Agreements concluded by public entities

To what extent does antitrust law apply to vertical restraints in agreements concluded by public entities?

Swiss antitrust law equally applies to vertical restraints in agreements concluded by public or state-owned entities (article 2(1) of the Cartel Act). However, to the extent that particular provisions establish an official market or price system or that provisions entrust certain enterprises with the performance of public-interest tasks, by granting them special rights, these provisions take precedence over the provisions of the Cartel Act (article 3(1) of the Cartel Act).

Sector-specific rules

Do particular laws or regulations apply to the assessment of vertical restraints in specific sectors of industry (motor cars, insurance, etc)? Please identify the rules and the sectors they cover.

In the motor-vehicle sector, there is the special Notice on the Competition Law Treatment of Vertical Agreements in the Motor Vehicle Trade (the MV Notice). ComCo issued an updated version in June 2015, which entered into force on 1 January 2016, including explanatory comments, replacing the previous notice and explanatory comments of 21 October 2002. Both the MV Notice and the explanatory comments were amended on 9 September 2019, and the validity of the MV Notice was prolonged until the end of 2023. This notice takes precedence over the VN (article 13 of the MV Notice).

General exceptions

Are there any general exceptions from antitrust law for certain types of agreement containing vertical restraints?
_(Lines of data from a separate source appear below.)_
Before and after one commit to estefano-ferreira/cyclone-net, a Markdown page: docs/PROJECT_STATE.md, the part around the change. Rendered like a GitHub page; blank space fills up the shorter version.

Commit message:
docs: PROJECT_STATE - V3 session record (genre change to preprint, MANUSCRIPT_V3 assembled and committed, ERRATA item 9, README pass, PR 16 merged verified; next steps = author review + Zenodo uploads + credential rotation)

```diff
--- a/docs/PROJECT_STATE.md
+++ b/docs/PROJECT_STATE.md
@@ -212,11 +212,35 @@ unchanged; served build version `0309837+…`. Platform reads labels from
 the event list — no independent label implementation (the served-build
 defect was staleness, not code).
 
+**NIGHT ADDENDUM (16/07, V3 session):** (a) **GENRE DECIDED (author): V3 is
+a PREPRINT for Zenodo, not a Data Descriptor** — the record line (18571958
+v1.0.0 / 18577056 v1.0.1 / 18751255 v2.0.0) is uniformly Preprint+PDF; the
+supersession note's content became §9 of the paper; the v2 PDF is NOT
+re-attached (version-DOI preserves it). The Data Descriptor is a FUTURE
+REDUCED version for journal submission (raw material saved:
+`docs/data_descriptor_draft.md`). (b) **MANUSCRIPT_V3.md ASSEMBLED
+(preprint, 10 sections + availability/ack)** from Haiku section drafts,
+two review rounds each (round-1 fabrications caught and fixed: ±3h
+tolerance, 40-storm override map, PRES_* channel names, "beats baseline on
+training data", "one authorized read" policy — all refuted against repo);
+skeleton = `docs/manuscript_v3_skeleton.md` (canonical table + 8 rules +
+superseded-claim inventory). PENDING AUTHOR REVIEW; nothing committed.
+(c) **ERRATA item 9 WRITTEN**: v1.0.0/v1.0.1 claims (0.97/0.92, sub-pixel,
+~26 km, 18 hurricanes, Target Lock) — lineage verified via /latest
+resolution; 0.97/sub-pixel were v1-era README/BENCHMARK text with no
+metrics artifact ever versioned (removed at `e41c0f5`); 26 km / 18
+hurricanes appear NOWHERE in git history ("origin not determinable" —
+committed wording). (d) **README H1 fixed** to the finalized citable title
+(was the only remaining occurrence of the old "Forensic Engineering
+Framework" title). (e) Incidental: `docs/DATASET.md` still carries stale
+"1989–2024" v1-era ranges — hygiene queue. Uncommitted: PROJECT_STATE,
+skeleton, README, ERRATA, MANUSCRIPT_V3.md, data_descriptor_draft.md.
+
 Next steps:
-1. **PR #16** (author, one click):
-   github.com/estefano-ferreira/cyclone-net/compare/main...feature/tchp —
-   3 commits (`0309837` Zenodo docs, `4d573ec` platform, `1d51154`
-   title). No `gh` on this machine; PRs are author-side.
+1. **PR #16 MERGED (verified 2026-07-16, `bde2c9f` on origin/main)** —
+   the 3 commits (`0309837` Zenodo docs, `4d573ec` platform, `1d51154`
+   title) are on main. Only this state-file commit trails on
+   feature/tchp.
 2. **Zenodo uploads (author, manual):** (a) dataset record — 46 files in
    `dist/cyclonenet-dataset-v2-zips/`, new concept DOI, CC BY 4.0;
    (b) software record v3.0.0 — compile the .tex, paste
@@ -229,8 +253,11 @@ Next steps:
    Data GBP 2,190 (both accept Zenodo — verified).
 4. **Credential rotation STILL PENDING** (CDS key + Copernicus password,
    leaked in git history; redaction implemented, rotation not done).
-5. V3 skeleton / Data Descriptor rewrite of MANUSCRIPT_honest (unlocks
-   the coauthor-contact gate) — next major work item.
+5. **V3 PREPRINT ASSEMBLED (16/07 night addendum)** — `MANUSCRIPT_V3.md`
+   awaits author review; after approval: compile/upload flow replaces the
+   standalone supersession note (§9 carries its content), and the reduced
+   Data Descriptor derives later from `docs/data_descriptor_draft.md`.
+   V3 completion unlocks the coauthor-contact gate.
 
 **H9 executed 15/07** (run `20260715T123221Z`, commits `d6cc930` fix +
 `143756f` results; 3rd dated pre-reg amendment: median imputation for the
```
If so, please describe.

There are no general exceptions from antitrust law for certain types of vertical restraints as such.

However, ComCo regards vertical agreements other than those explicitly listed in sections 10 and 12 of the VN usually as non-significant restrictions of competition, provided the market share of all the enterprises involved does not exceed a threshold of 15 per cent on any of the relevant markets (section 13(1) of the VN). The VN takes precedence over the notice of 19 December 2005 regarding agreements with limited market effects meant to provide a safe harbour for small and medium-sized enterprises, which generally applies to agreements with limited market effects (section 9(2) of the VN).
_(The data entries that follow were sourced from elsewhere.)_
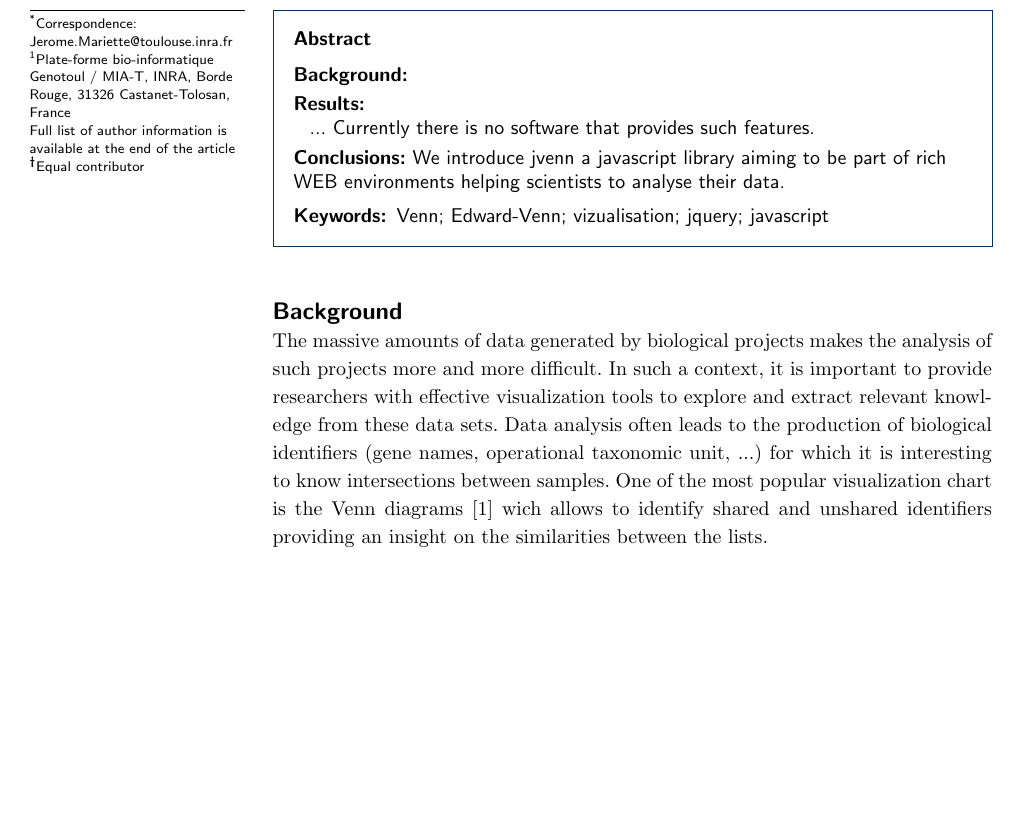
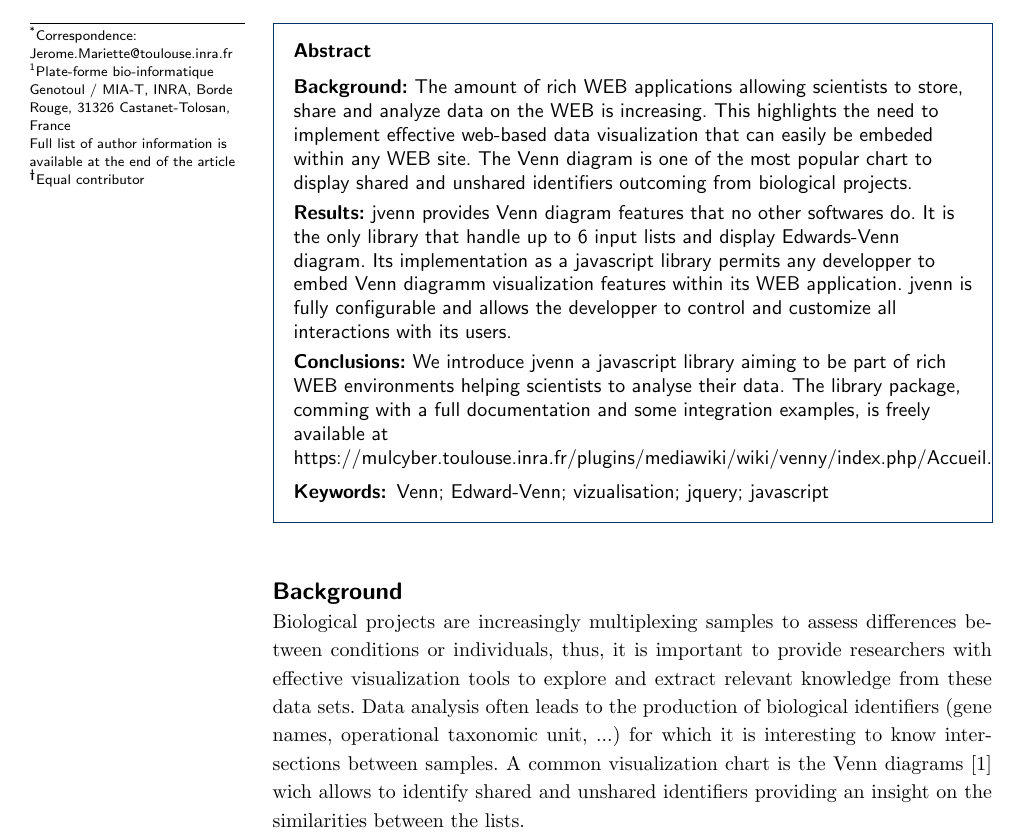
Before and after one commit to litchein/litchein.github.io, a LaTeX document (BMC_jvenn/bmc_jvenn.tex): part of page 1 of 4, cut so that both start at the same text, the shorter picture padded with empty space. Compiled offline with pdfLaTeX.

Commit message:
avec abstract

```diff
--- a/BMC_jvenn/bmc_jvenn.tex
+++ b/BMC_jvenn/bmc_jvenn.tex
@@ -200,16 +200,22 @@
 
 \begin{abstract} % abstract
 \parttitle{Background} %if any
-
+The amount of rich WEB applications allowing scientists to store, share and analyze data on the WEB is increasing.
+This highlights the need to implement effective web-based data visualization that can easily be embeded within any
+WEB site. The Venn diagram is one of the most popular chart to display shared and unshared identifiers outcoming
+from biological projects.
 
 \parttitle{Results} %if any
-
-...
-Currently there is no software that provides such features.
+jvenn provides Venn diagram features that no other softwares do. It is the only library that handle up
+to 6 input lists and display Edwards-Venn diagram. Its implementation as a javascript library permits any
+developper to embed Venn diagramm visualization features within its WEB application. jvenn is fully configurable
+and allows the developper to control and customize all interactions with its users.
 
 \parttitle{Conclusions} %if any
 We introduce jvenn a javascript library aiming to be part of rich WEB environments helping scientists to analyse
-their data.
+their data. The library package, comming with a full documentation and some integration examples, is freely
+available at https://mulcyber.toulouse.inra.fr/plugins/mediawiki/wiki/venny/index.php/Accueil.
+
 
 \end{abstract}
 
@@ -271,13 +277,12 @@ their data.
 
 \section*{Background}
 
-The massive amounts of data generated by biological projects makes the analysis of such projects more and
-more difficult. In such a context, it is important to provide researchers with effective visualization
-tools to explore and extract relevant knowledge from these data sets. Data analysis often leads to the
-production of biological identifiers (gene names, operational taxonomic unit, ...) for which it is
-interesting to know intersections between samples. One of the most popular visualization chart is the
-Venn diagrams \cite{Venn1880} wich allows to identify shared and unshared identifiers providing an insight
-on the similarities between the lists.
+Biological projects are increasingly multiplexing samples to assess differences between conditions or individuals,
+thus, it is important to provide researchers with effective visualization tools to explore and extract
+relevant knowledge from these data sets. Data analysis often leads to the production of biological
+identifiers (gene names, operational taxonomic unit, ...) for which it is interesting to know intersections
+between samples. A common visualization chart is the Venn diagrams \cite{Venn1880} wich allows to identify
+shared and unshared identifiers providing an insight on the similarities between the lists.
 
 This type of graphs is often used to present results on WEB page. Thus, several Venn diagram applications are
 availble. Some of them such as BioVenn \cite{Hulsen2008} or venny \cite{venny}, provide WEB
```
Further, statutory provisions that do not allow competition in a market for certain goods or services take precedence over the provisions of the Cartel Act. These statutory provisions include in particular provisions that establish an official market or price system and provisions that grant special rights to specific undertakings to enable them to fulfil public duties (article 3(1) of the Cartel Act). In December 2013, the Federal Administrative Court approved the appeals lodged by the manufacturers of pharmaceutical products against a ComCo fining decision on the basis that the Cartel Act does not apply owing to regulatory and factual impediments to price competition concerning the sale of the products at stake (ie, Viagra, Levitra and Cialis). This decision had been appealed to the Federal Supreme Court by the Federal Department of Economic Affairs, Education and Research and was set aside and remitted for reconsideration in January 2015. The Federal Supreme Court held that the Cartel Act does apply in this case considering that the regulatory framework for pharmaceutical products does not exclude competition. On that basis the Federal Administrative Court issued a new decision on the merits, holding that the mere adherence of resellers to non-binding public price recommendations is insufficient to establish an agreement in the sense of article 4(1) of the Cartel Act. This decision was again challenged before the Federal Supreme Court and is still under appeal.